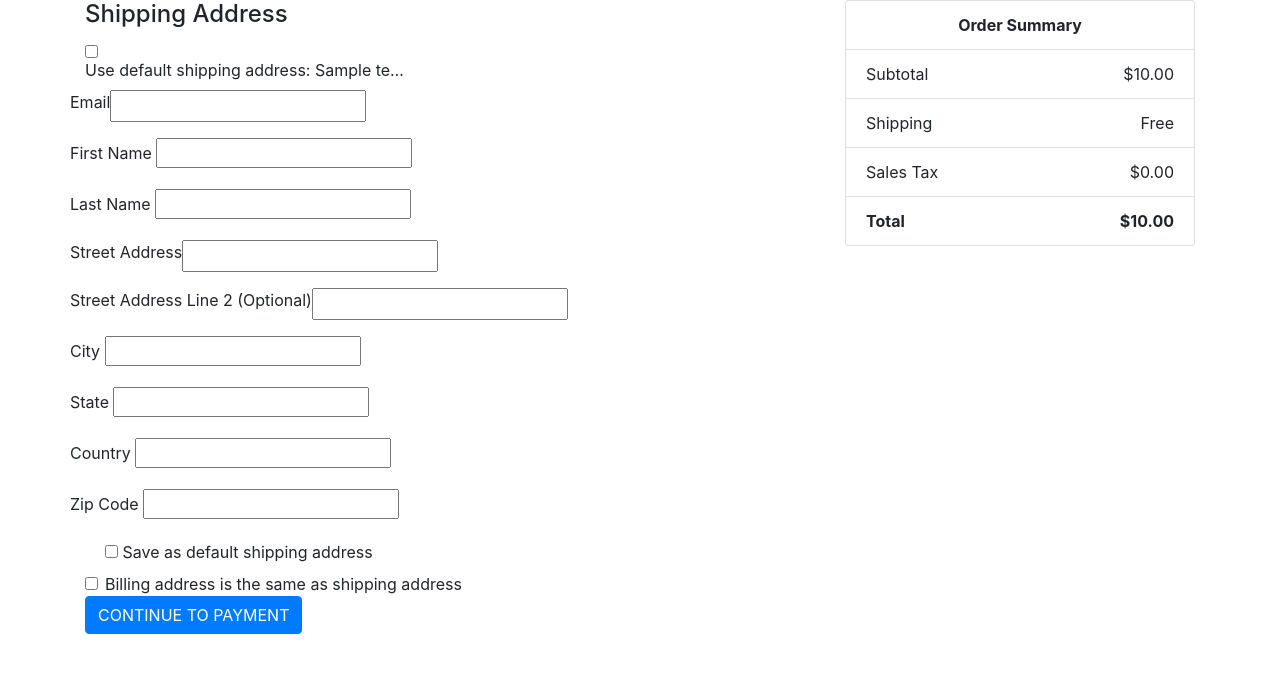
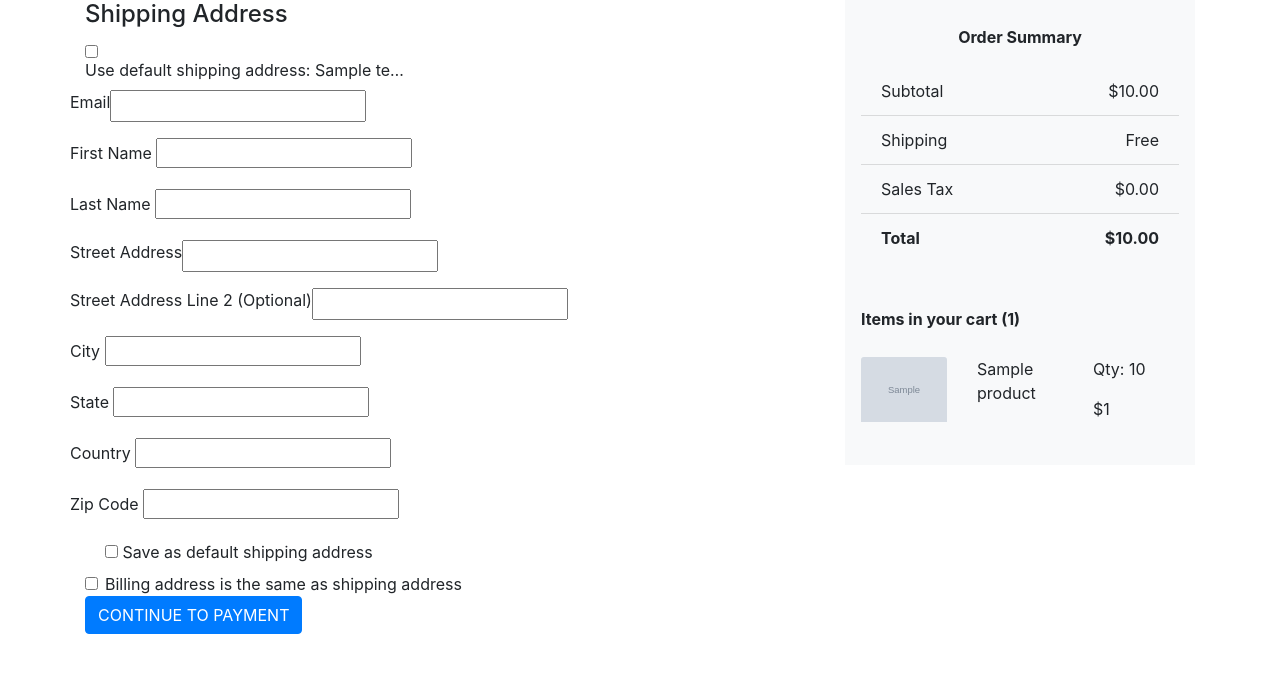
Before and after one commit to yijiaow/django-ecommerce, a Django app: template core/templates/checkout.html in a window 1280 px wide. Shown: the part 56-729 px from the top of the page. Run offline with Django 3.2, Linux system fonts and the light colour scheme; the template is opened without the code that fills it: most values are stand-ins (such as "Sample title", 1, 10 or a date in 2020); grey boxes marked "Sample" are stand-in pictures; form fields are guessed from the names that the template uses; some libraries are stand-ins or nearby versions.

Commit message:
Update order summary template to get cart items from context

```diff
--- a/core/templates/order-summary.html
+++ b/core/templates/order-summary.html
@@ -1,19 +1,52 @@
-<ul class="list-group">
-  <li class="list-group-item text-center font-weight-bold">Order Summary</li>
-  <li class="list-group-item d-flex justify-content-between">
+<div class="d-flex flex-column-reverse p-3 bg-light">
+  {% if 'cart' not in request.path %}
+    <div class="mt-5">
+      <h6 class="mb-3 font-weight-bold">
+        Items in your cart ({{ cart|length }})
+      </h6>
+      <ul class="list-group list-group-flush">
+        {% for item in cart %}
+          {% with product=item.product %}
+            <li class="list-group-item px-0 bg-transparent">
+              <div class="row flex-nowrap align-items-start">
+                <div class="col">
+                  <img class="card-img-top thumbnail" src="{{ product.imageURL }}" />
+                </div>
+                <div class="col">
+                  <p>{{ product.name }}</p>
+                </div>
+                <div class="col">
+                  <p>Qty: {{ item.quantity }}</p>
+                  <p>${{ item.total_price }}</p>
+                </div>
+              </div>
+            </li>
+          {% endwith %}
+        {% endfor %}
+      </ul>
+    </div>
+  {% endif %}
+  <ul class="list-group list-group-flush">
+    <li class="list-group-item border-0 bg-transparent text-center">
+      <h6 class="font-weight-bold">Order Summary</h6>
+    </li>
+    <li class="list-group-item d-flex justify-content-between bg-transparent">
       <span>Subtotal</span>
       <span>${{ cart.get_total_price|floatformat:2 }}</span>
     </li>
-  <li class="list-group-item d-flex justify-content-between">
+    <li class="list-group-item d-flex justify-content-between bg-transparent">
       <span>Shipping</span>
       <span>Free</span>
     </li>
-  <li class="list-group-item d-flex justify-content-between">
+    <li class="list-group-item d-flex justify-content-between bg-transparent">
       <span>Sales Tax</span>
       <span>$0.00</span>
     </li>
-  <li class="list-group-item d-flex justify-content-between font-weight-bold">
+    <li
+      class="list-group-item d-flex justify-content-between font-weight-bold bg-transparent"
+    >
       <span>Total</span>
       <span>${{ cart.get_total_price|floatformat:2 }}</span>
     </li>
   </ul>
+</div>
```
Lines whose indentation alone changed are shown as unchanged.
▬▬▬▬▬▬▬▬▬▬
Task description: Copy the records shown above in their entirety and exactly; images are to be left out.

Final answer:
Before and after one commit to yijiaow/django-ecommerce, a Django app: template core/templates/checkout.html in a window 1280 px wide. Shown: the part 56-729 px from the top of the page. Run offline with Django 3.2, Linux system fonts and the light colour scheme; the template is opened without the code that fills it: most values are stand-ins (such as "Sample title", 1, 10 or a date in 2020); grey boxes marked "Sample" are stand-in pictures; form fields are guessed from the names that the template uses; some libraries are stand-ins or nearby versions.

Commit message:
Update order summary template to get cart items from context

```diff
--- a/core/templates/order-summary.html
+++ b/core/templates/order-summary.html
@@ -1,19 +1,52 @@
-<ul class="list-group">
-  <li class="list-group-item text-center font-weight-bold">Order Summary</li>
-  <li class="list-group-item d-flex justify-content-between">
+<div class="d-flex flex-column-reverse p-3 bg-light">
+  {% if 'cart' not in request.path %}
+    <div class="mt-5">
+      <h6 class="mb-3 font-weight-bold">
+        Items in your cart ({{ cart|length }})
+      </h6>
+      <ul class="list-group list-group-flush">
+        {% for item in cart %}
+          {% with product=item.product %}
+            <li class="list-group-item px-0 bg-transparent">
+              <div class="row flex-nowrap align-items-start">
+                <div class="col">
+                  <img class="card-img-top thumbnail" src="{{ product.imageURL }}" />
+                </div>
+                <div class="col">
+                  <p>{{ product.name }}</p>
+                </div>
+                <div class="col">
+                  <p>Qty: {{ item.quantity }}</p>
+                  <p>${{ item.total_price }}</p>
+                </div>
+              </div>
+            </li>
+          {% endwith %}
+        {% endfor %}
+      </ul>
+    </div>
+  {% endif %}
+  <ul class="list-group list-group-flush">
+    <li class="list-group-item border-0 bg-transparent text-center">
+      <h6 class="font-weight-bold">Order Summary</h6>
+    </li>
+    <li class="list-group-item d-flex justify-content-between bg-transparent">
       <span>Subtotal</span>
       <span>${{ cart.get_total_price|floatformat:2 }}</span>
     </li>
-  <li class="list-group-item d-flex justify-content-between">
+    <li class="list-group-item d-flex justify-content-between bg-transparent">
       <span>Shipping</span>
       <span>Free</span>
     </li>
-  <li class="list-group-item d-flex justify-content-between">
+    <li class="list-group-item d-flex justify-content-between bg-transparent">
       <span>Sales Tax</span>
       <span>$0.00</span>
     </li>
-  <li class="list-group-item d-flex justify-content-between font-weight-bold">
+    <li
+      class="list-group-item d-flex justify-content-between font-weight-bold bg-transparent"
+    >
       <span>Total</span>
       <span>${{ cart.get_total_price|floatformat:2 }}</span>
     </li>
   </ul>
+</div>
```
Lines whose indentation alone changed are shown as unchanged.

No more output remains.